Task brief:
Return every line below in which "fontname" appears.
______________________________
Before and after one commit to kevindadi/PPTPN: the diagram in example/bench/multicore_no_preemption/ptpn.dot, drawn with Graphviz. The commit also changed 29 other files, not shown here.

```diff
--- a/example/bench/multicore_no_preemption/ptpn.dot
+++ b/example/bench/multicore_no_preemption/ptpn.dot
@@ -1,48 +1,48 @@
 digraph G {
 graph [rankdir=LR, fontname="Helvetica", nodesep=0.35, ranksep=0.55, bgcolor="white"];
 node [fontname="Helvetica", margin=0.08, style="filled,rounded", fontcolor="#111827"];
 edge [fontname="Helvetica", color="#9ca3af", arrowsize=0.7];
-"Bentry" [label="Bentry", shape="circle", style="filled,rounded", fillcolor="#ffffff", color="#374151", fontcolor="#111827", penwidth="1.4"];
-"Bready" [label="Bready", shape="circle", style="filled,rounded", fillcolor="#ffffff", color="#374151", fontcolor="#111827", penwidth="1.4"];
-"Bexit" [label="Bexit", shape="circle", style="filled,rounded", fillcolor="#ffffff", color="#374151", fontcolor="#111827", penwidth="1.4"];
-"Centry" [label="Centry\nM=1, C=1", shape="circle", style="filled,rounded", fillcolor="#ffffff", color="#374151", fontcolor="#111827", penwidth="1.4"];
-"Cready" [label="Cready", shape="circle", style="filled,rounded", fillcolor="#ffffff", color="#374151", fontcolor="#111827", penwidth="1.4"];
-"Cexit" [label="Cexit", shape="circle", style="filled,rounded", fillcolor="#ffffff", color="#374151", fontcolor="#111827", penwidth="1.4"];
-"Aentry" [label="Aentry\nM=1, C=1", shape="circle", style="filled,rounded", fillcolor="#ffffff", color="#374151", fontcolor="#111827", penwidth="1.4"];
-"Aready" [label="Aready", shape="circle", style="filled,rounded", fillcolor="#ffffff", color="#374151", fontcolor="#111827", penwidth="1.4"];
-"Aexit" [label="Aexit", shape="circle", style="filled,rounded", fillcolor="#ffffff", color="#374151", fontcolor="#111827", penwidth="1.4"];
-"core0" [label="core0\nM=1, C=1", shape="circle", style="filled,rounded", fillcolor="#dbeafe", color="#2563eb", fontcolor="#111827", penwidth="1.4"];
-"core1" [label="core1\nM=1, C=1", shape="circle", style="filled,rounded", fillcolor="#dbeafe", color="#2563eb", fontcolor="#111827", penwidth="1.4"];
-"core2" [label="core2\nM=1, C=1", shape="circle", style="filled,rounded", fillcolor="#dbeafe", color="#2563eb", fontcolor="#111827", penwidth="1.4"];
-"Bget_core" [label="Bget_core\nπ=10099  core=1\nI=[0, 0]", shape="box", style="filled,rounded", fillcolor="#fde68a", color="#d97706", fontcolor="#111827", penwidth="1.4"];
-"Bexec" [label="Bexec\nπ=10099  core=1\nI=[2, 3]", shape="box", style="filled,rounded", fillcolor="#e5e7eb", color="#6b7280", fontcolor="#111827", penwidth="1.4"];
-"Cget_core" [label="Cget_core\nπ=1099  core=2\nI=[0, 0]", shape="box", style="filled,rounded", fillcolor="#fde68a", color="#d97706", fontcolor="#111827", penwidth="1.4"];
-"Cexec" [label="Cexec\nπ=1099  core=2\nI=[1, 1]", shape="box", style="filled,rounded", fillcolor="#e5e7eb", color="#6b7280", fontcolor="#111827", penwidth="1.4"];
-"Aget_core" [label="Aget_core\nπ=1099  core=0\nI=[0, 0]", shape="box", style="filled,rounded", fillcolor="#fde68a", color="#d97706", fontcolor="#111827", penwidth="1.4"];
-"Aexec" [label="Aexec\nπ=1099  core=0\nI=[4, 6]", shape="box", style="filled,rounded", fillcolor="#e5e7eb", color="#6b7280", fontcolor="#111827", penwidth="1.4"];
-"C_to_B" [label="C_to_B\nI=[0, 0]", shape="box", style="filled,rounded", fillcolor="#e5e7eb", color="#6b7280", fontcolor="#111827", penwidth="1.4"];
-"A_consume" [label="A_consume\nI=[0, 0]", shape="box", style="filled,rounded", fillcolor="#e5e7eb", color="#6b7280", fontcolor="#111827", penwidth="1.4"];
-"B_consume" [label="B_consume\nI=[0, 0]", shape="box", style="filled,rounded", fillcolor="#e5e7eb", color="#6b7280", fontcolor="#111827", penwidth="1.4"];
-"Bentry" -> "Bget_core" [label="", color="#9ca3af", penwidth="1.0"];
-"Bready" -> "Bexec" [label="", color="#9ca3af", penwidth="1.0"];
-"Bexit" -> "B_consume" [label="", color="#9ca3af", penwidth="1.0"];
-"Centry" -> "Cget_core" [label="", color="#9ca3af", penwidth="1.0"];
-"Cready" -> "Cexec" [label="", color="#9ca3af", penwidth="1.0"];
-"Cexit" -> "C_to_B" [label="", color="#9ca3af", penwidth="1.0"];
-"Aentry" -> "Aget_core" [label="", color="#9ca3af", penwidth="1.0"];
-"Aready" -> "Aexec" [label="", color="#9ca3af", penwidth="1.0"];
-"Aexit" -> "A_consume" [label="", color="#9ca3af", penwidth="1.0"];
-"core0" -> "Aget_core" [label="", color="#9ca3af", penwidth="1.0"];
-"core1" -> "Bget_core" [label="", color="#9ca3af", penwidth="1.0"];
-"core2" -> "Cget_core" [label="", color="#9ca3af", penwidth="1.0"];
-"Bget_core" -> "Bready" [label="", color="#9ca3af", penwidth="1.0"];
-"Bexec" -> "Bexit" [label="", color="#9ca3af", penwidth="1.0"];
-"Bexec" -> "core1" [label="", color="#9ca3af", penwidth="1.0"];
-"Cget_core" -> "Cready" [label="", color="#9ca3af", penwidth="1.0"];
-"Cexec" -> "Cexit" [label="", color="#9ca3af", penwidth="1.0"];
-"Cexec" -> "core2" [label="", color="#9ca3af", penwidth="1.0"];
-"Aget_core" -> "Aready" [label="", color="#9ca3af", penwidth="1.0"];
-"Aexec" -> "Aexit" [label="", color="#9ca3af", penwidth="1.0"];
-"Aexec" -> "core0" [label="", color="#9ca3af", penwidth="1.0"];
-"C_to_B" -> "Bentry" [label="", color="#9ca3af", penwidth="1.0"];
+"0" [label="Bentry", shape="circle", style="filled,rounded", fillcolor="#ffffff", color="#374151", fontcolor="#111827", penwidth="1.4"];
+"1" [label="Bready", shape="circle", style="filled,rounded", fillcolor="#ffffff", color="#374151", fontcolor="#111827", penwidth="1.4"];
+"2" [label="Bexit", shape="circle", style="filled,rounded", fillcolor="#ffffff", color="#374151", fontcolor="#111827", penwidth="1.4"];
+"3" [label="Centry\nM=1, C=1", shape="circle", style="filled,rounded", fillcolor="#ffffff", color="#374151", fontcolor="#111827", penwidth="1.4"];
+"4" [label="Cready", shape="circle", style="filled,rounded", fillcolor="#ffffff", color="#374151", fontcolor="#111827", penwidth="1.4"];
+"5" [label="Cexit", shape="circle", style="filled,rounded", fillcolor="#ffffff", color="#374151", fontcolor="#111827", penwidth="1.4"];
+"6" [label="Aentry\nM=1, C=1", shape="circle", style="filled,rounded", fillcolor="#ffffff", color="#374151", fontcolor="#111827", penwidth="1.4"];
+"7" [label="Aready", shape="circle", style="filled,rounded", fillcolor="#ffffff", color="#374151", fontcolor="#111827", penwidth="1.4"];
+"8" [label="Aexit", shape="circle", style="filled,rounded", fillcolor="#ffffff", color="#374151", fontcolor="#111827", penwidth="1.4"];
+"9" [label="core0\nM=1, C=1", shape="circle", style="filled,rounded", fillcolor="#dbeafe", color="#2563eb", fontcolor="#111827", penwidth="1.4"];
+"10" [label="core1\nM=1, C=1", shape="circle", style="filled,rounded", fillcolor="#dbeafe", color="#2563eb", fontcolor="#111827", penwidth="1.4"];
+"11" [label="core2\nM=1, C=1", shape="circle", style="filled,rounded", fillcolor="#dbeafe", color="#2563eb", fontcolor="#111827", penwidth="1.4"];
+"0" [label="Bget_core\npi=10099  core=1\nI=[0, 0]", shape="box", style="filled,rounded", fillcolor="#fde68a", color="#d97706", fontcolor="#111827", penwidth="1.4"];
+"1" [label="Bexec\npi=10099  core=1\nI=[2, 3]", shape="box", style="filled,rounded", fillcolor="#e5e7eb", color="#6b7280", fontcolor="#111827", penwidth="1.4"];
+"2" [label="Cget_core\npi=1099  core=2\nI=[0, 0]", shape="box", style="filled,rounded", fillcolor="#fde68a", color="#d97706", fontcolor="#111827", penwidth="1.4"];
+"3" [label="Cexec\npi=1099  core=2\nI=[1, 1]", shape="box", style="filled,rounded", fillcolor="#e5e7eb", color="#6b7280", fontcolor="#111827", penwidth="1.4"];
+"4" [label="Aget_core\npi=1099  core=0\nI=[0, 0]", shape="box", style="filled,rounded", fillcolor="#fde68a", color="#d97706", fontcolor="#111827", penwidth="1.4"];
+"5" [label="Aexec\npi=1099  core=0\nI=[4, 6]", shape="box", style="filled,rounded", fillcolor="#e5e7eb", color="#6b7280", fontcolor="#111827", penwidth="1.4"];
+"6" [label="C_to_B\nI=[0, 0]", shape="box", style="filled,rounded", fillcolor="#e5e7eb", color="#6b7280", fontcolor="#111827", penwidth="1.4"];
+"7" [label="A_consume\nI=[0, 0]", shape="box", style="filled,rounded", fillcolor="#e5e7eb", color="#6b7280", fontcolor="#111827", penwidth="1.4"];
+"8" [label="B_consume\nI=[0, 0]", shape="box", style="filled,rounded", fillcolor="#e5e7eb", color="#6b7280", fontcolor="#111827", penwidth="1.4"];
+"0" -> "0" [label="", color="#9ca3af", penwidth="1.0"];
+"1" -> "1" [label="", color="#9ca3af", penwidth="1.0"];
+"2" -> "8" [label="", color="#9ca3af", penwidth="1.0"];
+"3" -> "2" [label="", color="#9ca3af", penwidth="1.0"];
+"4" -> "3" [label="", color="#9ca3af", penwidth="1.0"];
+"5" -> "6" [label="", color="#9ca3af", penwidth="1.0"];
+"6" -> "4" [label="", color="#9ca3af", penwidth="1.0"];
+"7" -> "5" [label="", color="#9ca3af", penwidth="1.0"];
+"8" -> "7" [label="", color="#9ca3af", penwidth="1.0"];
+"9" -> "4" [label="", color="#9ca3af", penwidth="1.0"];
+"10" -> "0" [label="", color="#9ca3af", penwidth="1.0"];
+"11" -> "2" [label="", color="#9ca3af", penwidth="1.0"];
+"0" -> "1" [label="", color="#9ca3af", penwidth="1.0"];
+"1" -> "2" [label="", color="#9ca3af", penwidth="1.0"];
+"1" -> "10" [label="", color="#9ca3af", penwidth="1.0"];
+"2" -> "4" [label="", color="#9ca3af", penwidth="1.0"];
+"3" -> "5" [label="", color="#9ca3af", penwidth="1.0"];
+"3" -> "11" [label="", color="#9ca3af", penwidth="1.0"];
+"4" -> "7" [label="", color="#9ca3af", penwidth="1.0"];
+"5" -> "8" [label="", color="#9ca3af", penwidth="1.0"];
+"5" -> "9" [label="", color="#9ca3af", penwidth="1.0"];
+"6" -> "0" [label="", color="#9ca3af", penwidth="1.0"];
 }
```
______________________________
The completed task:
 graph [rankdir=LR, fontname="Helvetica", nodesep=0.35, ranksep=0.55, bgcolor="white"];
 node [fontname="Helvetica", margin=0.08, style="filled,rounded", fontcolor="#111827"];
 edge [fontname="Helvetica", color="#9ca3af", arrowsize=0.7];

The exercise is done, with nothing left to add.